Join us as we celebrate and debut our scholar-activists’ and their political work alongside senior scholar activist’s Chandra Talpade Mohanty , Linda E. Carty, and Quintan Ana Wikswo.
We are a program based at The City College of New York (CUNY). “The program trains young women/non-binary/trans folks of color from both immigrant and U.S.-based minority communities in identity-driven research, allowing them to draw on lived experiences of discrimination and violence to inform the research agendas and political writing that will be the foundation of distinctive political projects.”
Chandra Talpade Mohanty “focuses on the politics of difference and solidarity; the relation of feminist knowledges and scholarship to organizing and social movements, mobilizing a transnational feminist anti-capitalist critique; decolonizing knowledge, and theorizing agency, identity and resistance in the context of feminist transborder solidarity. My current work 1) examines the politics of neoliberalism and in the academy and in social movements, and 2) focuses on the development of a feminist video archive that curates intergenerational kitchen table conversations with feminist scholar-activists from around the world.” (Source)

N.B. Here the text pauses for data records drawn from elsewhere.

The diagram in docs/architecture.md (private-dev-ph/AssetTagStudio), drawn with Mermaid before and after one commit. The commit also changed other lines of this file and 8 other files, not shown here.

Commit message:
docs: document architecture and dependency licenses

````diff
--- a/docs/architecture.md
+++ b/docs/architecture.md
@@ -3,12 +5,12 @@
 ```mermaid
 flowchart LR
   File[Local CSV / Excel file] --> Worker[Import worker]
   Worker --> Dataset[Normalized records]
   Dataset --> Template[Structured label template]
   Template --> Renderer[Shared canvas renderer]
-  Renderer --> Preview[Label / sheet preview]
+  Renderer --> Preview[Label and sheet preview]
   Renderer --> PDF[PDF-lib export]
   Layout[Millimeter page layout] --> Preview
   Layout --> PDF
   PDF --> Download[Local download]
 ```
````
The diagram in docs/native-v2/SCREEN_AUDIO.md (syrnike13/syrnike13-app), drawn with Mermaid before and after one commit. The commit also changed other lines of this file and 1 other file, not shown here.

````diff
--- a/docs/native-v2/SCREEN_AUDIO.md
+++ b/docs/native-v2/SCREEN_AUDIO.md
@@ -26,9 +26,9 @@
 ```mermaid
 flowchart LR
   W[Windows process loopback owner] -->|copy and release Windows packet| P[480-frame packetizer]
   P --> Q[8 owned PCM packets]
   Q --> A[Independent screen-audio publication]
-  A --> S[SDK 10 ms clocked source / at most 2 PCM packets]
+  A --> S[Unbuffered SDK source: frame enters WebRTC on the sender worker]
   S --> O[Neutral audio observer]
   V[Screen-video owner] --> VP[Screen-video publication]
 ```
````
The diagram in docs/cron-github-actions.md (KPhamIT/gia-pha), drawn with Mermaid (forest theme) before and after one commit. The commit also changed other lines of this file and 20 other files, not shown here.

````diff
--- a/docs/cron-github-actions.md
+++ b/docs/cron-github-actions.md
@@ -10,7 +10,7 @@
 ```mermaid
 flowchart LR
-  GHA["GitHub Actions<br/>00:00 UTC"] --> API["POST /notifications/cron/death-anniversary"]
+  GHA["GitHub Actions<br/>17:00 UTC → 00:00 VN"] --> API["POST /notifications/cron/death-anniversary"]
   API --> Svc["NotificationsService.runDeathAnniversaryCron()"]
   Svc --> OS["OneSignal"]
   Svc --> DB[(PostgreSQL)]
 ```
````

Linda E. Carty “is a Black feminist scholar-activist and educator in the African American studies department at Syracuse University. Linda’s activist and research work spans Black labor struggles, migration, and sexuality in Canada, the Caribbean, and the United States. She is author of the articles “A Genealogy of Marxist Feminism in Canada” (2014); “Not a Nanny: A Gendered, Transnational Analysis of Caribbean Domestic Workers in New York City” (2003); and “The Discourse of Empire and the Social Construction of Gender” (2002). Linda is editor of the anthology And Still We Rise: Feminist Mobilization in Contemporary Canada (1993). She is coauthor/contributor to We’re Rooted Here: Essays in African Canadian Women’s History (1994) and Unsettling Relations: The University as a Site of Feminist Struggles (1991).” (Source)
Quintan Ana Wikswo “has long been active in the collusion and collision of art and social justice. Her conceptually-based interdisciplinary projects integrate her fiction, poetry, memoir, and essay with her original photographs, performance, and video. These semi-autobiographical projects inhabit occluded and obscured sites over time, and dwell within complex histories at the intersection of gender, disability, queerness, and race, with a special focus on human rights aftermath issues.” (Source)